Which lines of the entries below include "type"? List them all.
──────── GIVEN INFORMATION ────────
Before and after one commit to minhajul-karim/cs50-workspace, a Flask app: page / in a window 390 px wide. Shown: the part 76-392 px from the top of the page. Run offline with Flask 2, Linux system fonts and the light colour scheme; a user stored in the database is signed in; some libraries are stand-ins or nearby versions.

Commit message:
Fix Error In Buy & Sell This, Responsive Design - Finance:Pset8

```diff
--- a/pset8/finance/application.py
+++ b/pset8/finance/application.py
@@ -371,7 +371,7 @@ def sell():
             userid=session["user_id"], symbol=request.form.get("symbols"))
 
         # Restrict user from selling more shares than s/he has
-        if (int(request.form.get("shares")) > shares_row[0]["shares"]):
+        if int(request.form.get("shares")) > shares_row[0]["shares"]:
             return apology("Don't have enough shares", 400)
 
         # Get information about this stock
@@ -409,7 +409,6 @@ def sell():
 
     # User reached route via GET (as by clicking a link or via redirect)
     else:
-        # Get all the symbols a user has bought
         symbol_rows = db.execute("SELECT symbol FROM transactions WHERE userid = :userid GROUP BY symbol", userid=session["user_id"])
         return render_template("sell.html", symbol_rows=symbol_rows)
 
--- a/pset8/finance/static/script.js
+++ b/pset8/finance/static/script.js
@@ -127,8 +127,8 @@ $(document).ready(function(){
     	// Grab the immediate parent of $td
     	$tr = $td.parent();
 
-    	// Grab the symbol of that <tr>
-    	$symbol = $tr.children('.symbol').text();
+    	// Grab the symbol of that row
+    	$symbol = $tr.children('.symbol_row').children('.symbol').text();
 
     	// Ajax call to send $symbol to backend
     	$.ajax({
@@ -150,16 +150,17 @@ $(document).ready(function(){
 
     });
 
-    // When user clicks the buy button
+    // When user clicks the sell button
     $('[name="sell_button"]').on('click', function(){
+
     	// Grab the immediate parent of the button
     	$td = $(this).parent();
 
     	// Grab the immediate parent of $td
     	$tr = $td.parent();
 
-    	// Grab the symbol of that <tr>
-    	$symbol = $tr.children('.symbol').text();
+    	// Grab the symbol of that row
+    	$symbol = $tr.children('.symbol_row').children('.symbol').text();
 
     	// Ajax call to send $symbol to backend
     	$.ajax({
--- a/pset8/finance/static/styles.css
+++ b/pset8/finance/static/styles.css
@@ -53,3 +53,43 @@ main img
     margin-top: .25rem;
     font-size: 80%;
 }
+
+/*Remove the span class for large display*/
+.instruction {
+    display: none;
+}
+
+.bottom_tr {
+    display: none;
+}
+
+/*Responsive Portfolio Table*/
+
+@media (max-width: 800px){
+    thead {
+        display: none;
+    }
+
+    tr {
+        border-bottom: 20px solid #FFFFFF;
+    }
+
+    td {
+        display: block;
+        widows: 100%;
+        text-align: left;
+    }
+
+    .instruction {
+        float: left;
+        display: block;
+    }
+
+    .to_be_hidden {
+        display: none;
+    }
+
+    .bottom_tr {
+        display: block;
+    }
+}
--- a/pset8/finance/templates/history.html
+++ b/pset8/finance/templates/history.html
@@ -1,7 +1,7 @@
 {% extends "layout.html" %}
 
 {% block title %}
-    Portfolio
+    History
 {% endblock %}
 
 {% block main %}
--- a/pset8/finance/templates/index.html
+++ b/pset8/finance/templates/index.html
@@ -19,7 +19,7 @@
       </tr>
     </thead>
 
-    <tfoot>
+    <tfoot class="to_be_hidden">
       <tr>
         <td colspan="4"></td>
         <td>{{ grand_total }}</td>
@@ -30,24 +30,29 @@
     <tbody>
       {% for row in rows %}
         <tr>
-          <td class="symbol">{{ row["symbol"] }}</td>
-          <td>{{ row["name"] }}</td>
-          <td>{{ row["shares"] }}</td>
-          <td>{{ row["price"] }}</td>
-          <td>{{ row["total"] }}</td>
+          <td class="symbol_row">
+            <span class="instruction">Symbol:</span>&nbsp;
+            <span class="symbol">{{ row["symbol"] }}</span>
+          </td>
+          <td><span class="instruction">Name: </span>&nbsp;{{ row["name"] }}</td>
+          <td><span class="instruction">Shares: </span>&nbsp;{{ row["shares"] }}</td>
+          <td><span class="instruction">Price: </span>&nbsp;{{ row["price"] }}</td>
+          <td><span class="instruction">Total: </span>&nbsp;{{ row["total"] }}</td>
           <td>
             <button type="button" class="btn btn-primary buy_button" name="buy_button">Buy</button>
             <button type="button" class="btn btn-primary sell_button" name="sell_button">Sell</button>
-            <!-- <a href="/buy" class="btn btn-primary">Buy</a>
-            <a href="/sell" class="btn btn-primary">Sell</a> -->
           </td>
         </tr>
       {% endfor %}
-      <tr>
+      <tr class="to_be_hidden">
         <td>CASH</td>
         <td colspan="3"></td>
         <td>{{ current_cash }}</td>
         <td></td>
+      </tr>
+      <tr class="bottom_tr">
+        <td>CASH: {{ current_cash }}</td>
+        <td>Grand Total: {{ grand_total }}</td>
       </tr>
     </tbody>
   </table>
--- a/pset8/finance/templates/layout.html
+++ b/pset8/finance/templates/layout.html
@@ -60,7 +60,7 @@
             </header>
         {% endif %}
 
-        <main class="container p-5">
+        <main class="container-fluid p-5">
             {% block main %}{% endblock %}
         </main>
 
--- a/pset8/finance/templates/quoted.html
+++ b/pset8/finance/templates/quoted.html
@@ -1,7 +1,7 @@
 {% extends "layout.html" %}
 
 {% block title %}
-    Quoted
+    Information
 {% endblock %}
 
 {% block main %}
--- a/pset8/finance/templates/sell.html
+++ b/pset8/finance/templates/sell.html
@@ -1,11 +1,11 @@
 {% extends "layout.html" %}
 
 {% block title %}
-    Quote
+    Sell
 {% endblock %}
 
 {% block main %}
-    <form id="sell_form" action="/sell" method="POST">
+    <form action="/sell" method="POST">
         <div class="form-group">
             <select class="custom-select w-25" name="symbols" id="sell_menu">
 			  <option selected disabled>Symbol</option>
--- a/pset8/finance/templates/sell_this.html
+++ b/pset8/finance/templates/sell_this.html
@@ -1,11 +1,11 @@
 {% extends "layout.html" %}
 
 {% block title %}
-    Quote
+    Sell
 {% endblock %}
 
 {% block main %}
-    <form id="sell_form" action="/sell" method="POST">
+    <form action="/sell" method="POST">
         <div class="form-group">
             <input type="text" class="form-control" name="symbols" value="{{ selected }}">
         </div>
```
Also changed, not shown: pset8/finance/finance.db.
────────
> _TASK ANSWER_:
             <button type="button" class="btn btn-primary buy_button" name="buy_button">Buy</button>
             <button type="button" class="btn btn-primary sell_button" name="sell_button">Sell</button>
             <input type="text" class="form-control" name="symbols" value="{{ selected }}">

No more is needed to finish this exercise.